◆ WORK REQUEST ◆
A word-for-word copy of the data, pictures excluded, is what this task asks for.

◆ GIVEN DATA ◆
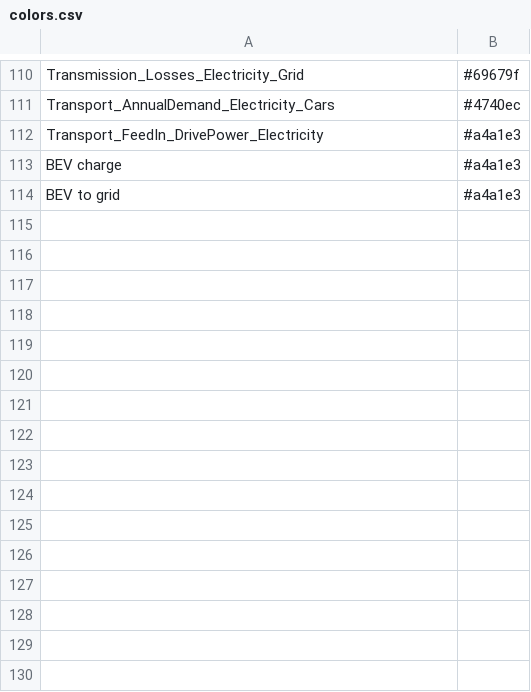
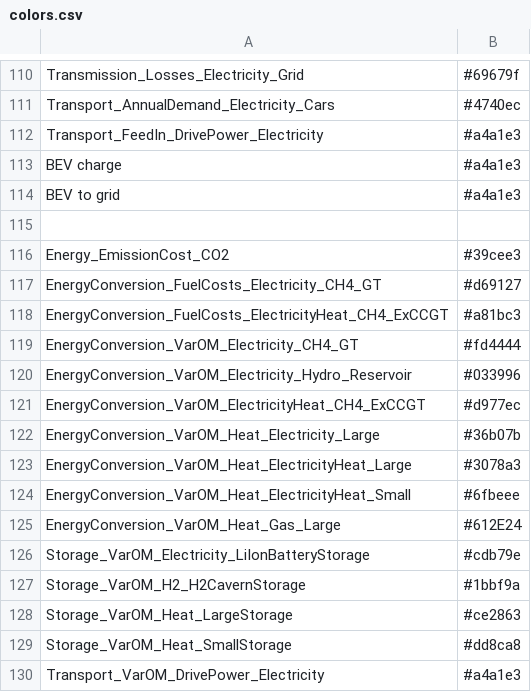
Before and after one commit to modex-flexmex/oemof-flexmex, a CSV file: oemof_flexmex/plotting/colors.csv, drawn as a sheet; only a part is shown, gaps mark what is left out; the diff names each change by its address in the sheet, - before the commit and + after, or states it on an @@ line.

Commit message:
add plots for costs for FlexMex2_1 and 2_2, including colors and labels

```diff
--- a/oemof_flexmex/plotting/colors.csv
+++ b/oemof_flexmex/plotting/colors.csv
+row 115: (empty)
+row 116: Energy_EmissionCost_CO2 | #39cee3
+row 117: EnergyConversion_FuelCosts_Electricity_CH4_GT | #d69127
+row 118: EnergyConversion_FuelCosts_ElectricityHeat_CH4_ExCCGT | #a81bc3
+row 119: EnergyConversion_VarOM_Electricity_CH4_GT | #fd4444
+row 120: EnergyConversion_VarOM_Electricity_Hydro_Reservoir | #033996
+row 121: EnergyConversion_VarOM_ElectricityHeat_CH4_ExCCGT | #d977ec
+row 122: EnergyConversion_VarOM_Heat_Electricity_Large | #36b07b
+row 123: EnergyConversion_VarOM_Heat_ElectricityHeat_Large | #3078a3
+row 124: EnergyConversion_VarOM_Heat_ElectricityHeat_Small | #6fbeee
+row 125: EnergyConversion_VarOM_Heat_Gas_Large | #612E24
+row 126: Storage_VarOM_Electricity_LiIonBatteryStorage | #cdb79e
+row 127: Storage_VarOM_H2_H2CavernStorage | #1bbf9a
+row 128: Storage_VarOM_Heat_LargeStorage | #ce2863
+row 129: Storage_VarOM_Heat_SmallStorage | #dd8ca8
+row 130: Transport_VarOM_DrivePower_Electricity | #a4a1e3
```
Also changed, not shown: 4 other files.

◆ RESPONSE TO THE TASK ◆
Before and after one commit to modex-flexmex/oemof-flexmex, a CSV file: oemof_flexmex/plotting/colors.csv, drawn as a sheet; only a part is shown, gaps mark what is left out; the diff names each change by its address in the sheet, - before the commit and + after, or states it on an @@ line.

Commit message:
add plots for costs for FlexMex2_1 and 2_2, including colors and labels

```diff
--- a/oemof_flexmex/plotting/colors.csv
+++ b/oemof_flexmex/plotting/colors.csv
+row 115: (empty)
+row 116: Energy_EmissionCost_CO2 | #39cee3
+row 117: EnergyConversion_FuelCosts_Electricity_CH4_GT | #d69127
+row 118: EnergyConversion_FuelCosts_ElectricityHeat_CH4_ExCCGT | #a81bc3
+row 119: EnergyConversion_VarOM_Electricity_CH4_GT | #fd4444
+row 120: EnergyConversion_VarOM_Electricity_Hydro_Reservoir | #033996
+row 121: EnergyConversion_VarOM_ElectricityHeat_CH4_ExCCGT | #d977ec
+row 122: EnergyConversion_VarOM_Heat_Electricity_Large | #36b07b
+row 123: EnergyConversion_VarOM_Heat_ElectricityHeat_Large | #3078a3
+row 124: EnergyConversion_VarOM_Heat_ElectricityHeat_Small | #6fbeee
+row 125: EnergyConversion_VarOM_Heat_Gas_Large | #612E24
+row 126: Storage_VarOM_Electricity_LiIonBatteryStorage | #cdb79e
+row 127: Storage_VarOM_H2_H2CavernStorage | #1bbf9a
+row 128: Storage_VarOM_Heat_LargeStorage | #ce2863
+row 129: Storage_VarOM_Heat_SmallStorage | #dd8ca8
+row 130: Transport_VarOM_DrivePower_Electricity | #a4a1e3
```
Also changed, not shown: 4 other files.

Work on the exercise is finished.